◆ Exercise prompt: If a line in the entries below includes the string "center", copy it out.

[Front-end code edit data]
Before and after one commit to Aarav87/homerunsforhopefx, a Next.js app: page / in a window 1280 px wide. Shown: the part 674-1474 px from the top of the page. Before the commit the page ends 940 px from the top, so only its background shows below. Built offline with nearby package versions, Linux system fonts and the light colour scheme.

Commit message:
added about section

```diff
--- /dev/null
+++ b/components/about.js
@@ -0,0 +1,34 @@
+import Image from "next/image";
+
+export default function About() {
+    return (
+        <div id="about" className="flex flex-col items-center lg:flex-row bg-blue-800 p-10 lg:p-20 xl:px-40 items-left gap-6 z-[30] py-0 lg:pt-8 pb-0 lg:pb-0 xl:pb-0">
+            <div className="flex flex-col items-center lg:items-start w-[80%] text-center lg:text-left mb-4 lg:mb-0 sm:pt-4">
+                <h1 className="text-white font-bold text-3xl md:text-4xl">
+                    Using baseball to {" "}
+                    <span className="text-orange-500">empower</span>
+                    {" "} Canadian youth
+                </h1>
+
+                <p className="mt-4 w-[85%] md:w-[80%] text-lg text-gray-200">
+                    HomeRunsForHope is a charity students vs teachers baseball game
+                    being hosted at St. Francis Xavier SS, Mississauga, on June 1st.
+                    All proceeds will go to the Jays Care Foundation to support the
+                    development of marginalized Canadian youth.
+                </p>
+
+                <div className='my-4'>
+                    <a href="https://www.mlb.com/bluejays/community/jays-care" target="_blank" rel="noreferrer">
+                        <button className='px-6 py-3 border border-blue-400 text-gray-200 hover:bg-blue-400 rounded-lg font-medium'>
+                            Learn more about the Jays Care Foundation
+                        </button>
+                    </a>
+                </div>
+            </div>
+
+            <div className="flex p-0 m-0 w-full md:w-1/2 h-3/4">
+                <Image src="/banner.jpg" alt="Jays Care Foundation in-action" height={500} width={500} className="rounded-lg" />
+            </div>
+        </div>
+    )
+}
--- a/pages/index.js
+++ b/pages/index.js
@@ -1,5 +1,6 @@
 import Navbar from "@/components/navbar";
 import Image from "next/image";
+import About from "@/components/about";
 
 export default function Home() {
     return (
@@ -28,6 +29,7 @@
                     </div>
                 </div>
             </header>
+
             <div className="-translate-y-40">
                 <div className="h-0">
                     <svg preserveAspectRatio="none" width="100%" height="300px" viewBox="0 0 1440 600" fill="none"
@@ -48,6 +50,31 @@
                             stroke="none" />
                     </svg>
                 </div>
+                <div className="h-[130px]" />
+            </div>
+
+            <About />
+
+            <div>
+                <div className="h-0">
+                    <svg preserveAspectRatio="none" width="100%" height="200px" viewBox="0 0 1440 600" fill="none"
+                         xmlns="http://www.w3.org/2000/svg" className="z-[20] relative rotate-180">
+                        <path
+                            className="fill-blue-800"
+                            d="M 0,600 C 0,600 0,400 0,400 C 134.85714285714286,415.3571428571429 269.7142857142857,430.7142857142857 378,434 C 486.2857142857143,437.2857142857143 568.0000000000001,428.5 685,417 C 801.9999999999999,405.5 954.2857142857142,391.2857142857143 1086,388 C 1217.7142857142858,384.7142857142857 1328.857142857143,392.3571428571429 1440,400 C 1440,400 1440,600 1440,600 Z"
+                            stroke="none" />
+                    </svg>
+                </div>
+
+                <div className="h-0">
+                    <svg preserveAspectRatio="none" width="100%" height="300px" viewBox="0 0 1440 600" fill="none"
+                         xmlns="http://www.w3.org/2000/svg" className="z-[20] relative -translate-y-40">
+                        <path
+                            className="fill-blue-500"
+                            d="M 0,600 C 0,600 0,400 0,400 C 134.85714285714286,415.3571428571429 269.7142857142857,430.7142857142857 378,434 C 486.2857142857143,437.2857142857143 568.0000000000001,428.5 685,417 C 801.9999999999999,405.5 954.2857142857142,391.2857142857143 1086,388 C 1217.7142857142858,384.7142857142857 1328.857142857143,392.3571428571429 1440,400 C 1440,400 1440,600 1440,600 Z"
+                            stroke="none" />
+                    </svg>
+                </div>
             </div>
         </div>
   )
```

◆ Reply to the exercise:
+        <div id="about" className="flex flex-col items-center lg:flex-row bg-blue-800 p-10 lg:p-20 xl:px-40 items-left gap-6 z-[30] py-0 lg:pt-8 pb-0 lg:pb-0 xl:pb-0">
+            <div className="flex flex-col items-center lg:items-start w-[80%] text-center lg:text-left mb-4 lg:mb-0 sm:pt-4">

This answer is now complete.